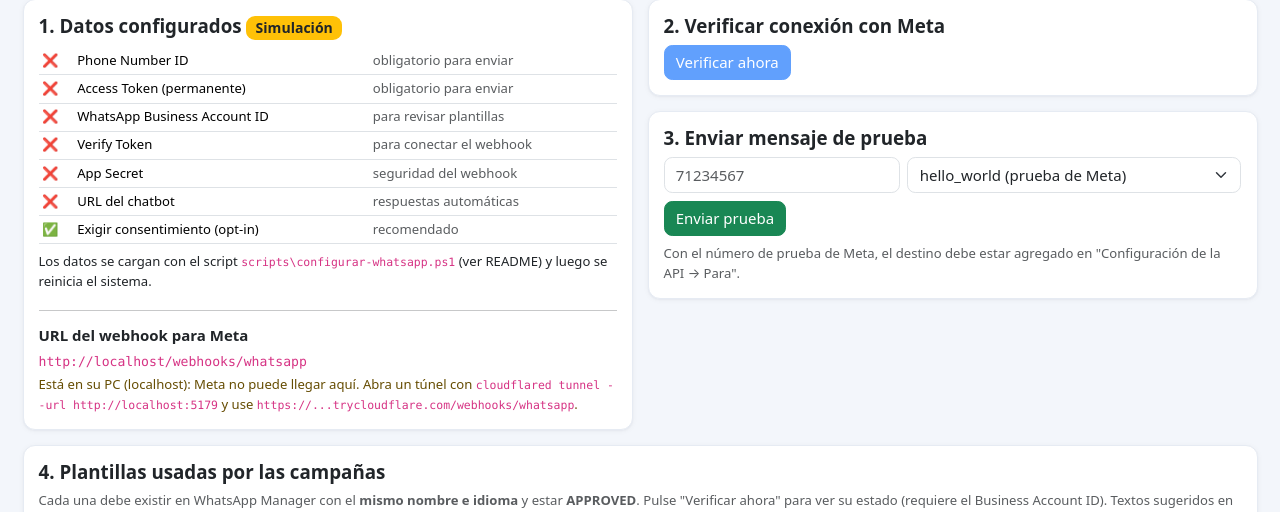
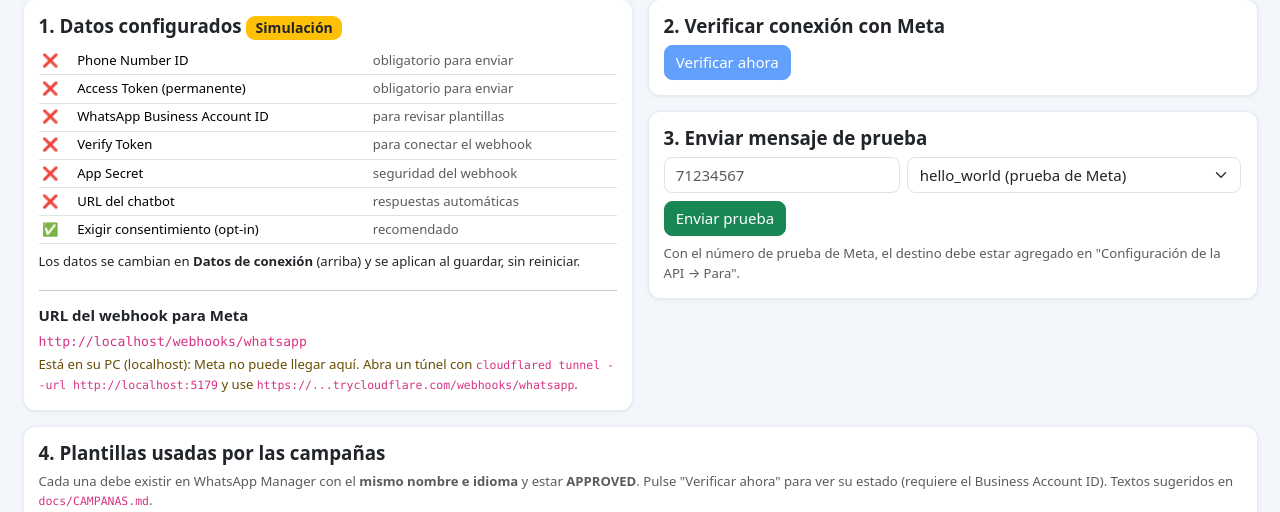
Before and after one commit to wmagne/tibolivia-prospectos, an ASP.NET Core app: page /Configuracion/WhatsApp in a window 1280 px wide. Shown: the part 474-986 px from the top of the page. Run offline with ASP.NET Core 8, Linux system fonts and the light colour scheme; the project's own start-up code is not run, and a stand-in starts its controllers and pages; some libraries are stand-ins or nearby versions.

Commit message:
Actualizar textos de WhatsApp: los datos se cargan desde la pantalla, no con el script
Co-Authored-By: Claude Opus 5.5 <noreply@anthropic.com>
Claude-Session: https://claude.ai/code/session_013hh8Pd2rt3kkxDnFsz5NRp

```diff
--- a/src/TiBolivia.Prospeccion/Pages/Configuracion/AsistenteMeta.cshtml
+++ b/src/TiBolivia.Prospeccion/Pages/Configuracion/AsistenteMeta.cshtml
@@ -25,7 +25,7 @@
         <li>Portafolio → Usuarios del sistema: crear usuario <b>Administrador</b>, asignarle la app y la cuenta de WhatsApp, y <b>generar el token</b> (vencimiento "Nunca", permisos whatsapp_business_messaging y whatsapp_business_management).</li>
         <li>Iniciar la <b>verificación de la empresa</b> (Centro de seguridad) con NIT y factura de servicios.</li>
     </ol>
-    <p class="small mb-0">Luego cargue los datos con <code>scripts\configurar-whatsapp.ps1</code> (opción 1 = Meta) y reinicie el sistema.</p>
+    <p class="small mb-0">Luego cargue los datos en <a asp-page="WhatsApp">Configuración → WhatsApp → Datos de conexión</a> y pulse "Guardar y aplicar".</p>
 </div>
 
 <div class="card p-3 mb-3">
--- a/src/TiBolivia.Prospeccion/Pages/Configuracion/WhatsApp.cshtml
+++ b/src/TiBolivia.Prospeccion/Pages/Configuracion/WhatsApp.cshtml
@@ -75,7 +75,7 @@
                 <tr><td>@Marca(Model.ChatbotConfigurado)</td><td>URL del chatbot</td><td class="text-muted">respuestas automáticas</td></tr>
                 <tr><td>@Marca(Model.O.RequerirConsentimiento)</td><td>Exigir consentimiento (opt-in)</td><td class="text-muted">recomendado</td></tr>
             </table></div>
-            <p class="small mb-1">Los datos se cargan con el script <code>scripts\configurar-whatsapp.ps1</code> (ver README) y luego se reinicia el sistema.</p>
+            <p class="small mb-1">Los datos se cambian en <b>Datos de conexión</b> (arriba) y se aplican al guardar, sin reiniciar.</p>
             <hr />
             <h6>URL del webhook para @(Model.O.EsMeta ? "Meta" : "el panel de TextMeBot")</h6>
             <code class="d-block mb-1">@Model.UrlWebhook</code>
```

◆ ◆ ◆ ◆

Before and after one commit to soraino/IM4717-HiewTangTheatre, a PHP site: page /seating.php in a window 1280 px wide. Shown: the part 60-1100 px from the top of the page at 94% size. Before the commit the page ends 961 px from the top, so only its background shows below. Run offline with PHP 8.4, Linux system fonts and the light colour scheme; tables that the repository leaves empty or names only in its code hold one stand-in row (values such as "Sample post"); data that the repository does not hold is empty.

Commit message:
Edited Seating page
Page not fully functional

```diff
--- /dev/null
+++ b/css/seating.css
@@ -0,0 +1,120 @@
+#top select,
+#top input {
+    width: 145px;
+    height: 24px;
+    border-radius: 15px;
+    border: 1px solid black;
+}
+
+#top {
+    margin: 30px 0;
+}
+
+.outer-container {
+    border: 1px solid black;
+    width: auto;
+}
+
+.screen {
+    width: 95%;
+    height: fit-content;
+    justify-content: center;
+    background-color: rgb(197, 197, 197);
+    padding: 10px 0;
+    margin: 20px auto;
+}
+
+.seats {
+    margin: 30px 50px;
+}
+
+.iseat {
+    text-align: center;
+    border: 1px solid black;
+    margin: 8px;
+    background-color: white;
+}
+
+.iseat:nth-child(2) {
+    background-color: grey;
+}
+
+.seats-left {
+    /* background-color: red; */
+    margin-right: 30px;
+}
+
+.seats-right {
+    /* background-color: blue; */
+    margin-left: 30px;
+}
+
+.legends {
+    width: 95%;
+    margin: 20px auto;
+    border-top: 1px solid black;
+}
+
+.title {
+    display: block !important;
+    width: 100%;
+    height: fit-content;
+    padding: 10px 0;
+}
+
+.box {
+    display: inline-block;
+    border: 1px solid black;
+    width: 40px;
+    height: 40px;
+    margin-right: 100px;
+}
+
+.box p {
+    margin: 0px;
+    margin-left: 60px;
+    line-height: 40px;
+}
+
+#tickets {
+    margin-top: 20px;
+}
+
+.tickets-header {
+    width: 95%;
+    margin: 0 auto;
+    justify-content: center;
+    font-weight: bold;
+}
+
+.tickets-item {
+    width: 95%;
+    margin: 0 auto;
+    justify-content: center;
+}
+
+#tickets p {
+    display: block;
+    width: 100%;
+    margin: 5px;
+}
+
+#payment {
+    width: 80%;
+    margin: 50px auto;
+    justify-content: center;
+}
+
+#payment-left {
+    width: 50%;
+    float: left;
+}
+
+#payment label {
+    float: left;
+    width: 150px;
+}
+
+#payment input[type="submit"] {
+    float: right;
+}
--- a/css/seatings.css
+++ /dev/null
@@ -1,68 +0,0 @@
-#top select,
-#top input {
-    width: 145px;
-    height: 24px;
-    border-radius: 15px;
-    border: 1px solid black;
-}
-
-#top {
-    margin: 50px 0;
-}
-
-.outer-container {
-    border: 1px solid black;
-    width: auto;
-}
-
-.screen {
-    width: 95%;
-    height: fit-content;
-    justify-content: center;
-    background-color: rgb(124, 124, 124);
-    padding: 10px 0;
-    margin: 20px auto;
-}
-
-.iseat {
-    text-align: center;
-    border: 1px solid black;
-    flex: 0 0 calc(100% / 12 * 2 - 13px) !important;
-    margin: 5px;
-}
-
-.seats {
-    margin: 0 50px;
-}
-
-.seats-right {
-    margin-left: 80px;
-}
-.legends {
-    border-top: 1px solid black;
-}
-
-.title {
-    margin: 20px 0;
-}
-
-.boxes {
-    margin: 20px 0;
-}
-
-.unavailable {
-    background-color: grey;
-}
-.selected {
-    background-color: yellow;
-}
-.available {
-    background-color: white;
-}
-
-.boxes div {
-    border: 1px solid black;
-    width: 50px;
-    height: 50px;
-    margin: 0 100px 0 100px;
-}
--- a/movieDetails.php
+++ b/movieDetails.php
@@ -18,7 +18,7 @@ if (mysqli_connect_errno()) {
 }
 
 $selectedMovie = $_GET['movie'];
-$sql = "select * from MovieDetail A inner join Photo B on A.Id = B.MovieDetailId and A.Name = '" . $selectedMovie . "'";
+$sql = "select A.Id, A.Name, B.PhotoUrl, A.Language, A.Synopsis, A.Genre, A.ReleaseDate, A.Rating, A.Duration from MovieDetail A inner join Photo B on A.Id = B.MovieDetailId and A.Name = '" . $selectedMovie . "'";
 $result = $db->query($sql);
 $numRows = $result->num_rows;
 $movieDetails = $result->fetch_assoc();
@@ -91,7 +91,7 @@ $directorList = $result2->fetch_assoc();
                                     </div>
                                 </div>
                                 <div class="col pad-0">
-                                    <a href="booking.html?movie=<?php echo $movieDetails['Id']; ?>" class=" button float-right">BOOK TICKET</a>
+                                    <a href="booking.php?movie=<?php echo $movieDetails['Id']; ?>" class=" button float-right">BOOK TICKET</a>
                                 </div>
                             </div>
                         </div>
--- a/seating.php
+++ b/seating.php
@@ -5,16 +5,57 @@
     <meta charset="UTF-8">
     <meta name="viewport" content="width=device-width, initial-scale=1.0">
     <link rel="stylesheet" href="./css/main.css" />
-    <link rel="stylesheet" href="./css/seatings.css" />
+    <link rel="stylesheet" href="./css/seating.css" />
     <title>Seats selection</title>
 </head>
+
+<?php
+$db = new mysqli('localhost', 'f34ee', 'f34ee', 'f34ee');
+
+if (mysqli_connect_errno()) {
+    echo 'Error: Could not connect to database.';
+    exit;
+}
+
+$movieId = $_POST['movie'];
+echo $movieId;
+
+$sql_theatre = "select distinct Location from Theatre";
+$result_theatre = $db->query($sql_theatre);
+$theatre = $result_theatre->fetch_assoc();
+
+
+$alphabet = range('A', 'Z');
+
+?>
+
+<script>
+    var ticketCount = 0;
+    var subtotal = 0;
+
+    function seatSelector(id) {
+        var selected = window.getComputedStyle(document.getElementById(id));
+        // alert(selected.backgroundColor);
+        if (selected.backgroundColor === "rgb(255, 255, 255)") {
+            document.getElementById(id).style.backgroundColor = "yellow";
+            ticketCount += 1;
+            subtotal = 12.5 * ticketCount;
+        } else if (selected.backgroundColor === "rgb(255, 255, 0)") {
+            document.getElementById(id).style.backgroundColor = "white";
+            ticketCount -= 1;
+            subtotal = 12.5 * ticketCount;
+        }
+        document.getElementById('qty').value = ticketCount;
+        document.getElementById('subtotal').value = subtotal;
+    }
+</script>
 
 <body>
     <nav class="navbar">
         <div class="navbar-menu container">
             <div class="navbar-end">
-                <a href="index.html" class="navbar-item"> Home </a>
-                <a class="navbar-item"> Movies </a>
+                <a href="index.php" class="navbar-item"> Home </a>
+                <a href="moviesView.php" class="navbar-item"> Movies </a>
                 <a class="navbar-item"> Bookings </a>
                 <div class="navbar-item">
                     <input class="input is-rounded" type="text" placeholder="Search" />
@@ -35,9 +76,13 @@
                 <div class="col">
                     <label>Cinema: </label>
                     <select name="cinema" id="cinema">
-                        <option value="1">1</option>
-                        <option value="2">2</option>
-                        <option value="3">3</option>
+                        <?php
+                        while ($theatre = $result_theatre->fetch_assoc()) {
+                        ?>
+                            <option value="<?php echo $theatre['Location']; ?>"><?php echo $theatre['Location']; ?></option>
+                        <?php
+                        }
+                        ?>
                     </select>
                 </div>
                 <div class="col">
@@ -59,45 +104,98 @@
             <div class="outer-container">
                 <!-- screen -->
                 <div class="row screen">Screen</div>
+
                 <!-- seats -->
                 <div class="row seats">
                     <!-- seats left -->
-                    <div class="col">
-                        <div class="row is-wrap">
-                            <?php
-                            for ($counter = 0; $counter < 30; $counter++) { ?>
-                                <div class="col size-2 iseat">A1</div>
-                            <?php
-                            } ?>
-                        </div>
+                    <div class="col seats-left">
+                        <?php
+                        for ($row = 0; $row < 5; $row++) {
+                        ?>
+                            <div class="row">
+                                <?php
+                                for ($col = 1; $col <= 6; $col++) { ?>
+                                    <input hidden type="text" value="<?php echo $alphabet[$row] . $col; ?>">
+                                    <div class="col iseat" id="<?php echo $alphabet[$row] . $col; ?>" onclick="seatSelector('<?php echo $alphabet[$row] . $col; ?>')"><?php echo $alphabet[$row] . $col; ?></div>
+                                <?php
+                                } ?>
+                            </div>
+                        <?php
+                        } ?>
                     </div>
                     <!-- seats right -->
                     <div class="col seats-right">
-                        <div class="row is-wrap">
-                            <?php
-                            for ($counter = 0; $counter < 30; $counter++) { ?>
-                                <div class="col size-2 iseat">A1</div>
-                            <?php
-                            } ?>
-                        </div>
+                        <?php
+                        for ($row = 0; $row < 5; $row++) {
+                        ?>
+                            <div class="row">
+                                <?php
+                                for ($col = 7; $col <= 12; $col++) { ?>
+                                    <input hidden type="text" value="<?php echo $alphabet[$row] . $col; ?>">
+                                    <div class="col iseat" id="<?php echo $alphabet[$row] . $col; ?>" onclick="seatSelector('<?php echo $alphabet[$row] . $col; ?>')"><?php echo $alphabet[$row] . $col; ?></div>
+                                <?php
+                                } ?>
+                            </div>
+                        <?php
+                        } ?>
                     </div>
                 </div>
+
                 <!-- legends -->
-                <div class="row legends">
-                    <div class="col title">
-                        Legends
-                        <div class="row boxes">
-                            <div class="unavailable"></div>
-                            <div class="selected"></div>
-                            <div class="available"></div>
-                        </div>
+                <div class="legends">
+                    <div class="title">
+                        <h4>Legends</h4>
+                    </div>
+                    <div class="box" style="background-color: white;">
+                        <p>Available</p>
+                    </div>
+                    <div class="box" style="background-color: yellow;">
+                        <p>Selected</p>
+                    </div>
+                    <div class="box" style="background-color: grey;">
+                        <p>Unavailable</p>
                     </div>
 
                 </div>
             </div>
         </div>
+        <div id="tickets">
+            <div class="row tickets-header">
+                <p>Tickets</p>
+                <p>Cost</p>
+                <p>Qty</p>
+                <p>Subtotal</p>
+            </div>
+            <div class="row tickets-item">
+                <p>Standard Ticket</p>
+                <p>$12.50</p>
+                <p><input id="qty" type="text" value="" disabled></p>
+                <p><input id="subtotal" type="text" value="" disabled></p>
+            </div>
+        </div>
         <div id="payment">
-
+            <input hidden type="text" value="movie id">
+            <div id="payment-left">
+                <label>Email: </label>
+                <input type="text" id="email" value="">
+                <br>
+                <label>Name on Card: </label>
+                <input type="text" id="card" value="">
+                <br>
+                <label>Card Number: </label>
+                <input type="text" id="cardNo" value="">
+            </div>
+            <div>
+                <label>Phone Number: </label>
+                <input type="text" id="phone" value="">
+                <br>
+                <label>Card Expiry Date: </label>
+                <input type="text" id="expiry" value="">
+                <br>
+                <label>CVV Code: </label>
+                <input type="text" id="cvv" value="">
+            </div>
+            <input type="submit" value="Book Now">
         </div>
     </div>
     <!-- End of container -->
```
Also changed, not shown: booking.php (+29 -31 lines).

◆ ◆ ◆ ◆

== ACTIVITY ==
Count the lines of the data that hold the string "navbar". The answer should be that number alone.

== TASK ANSWER ==
9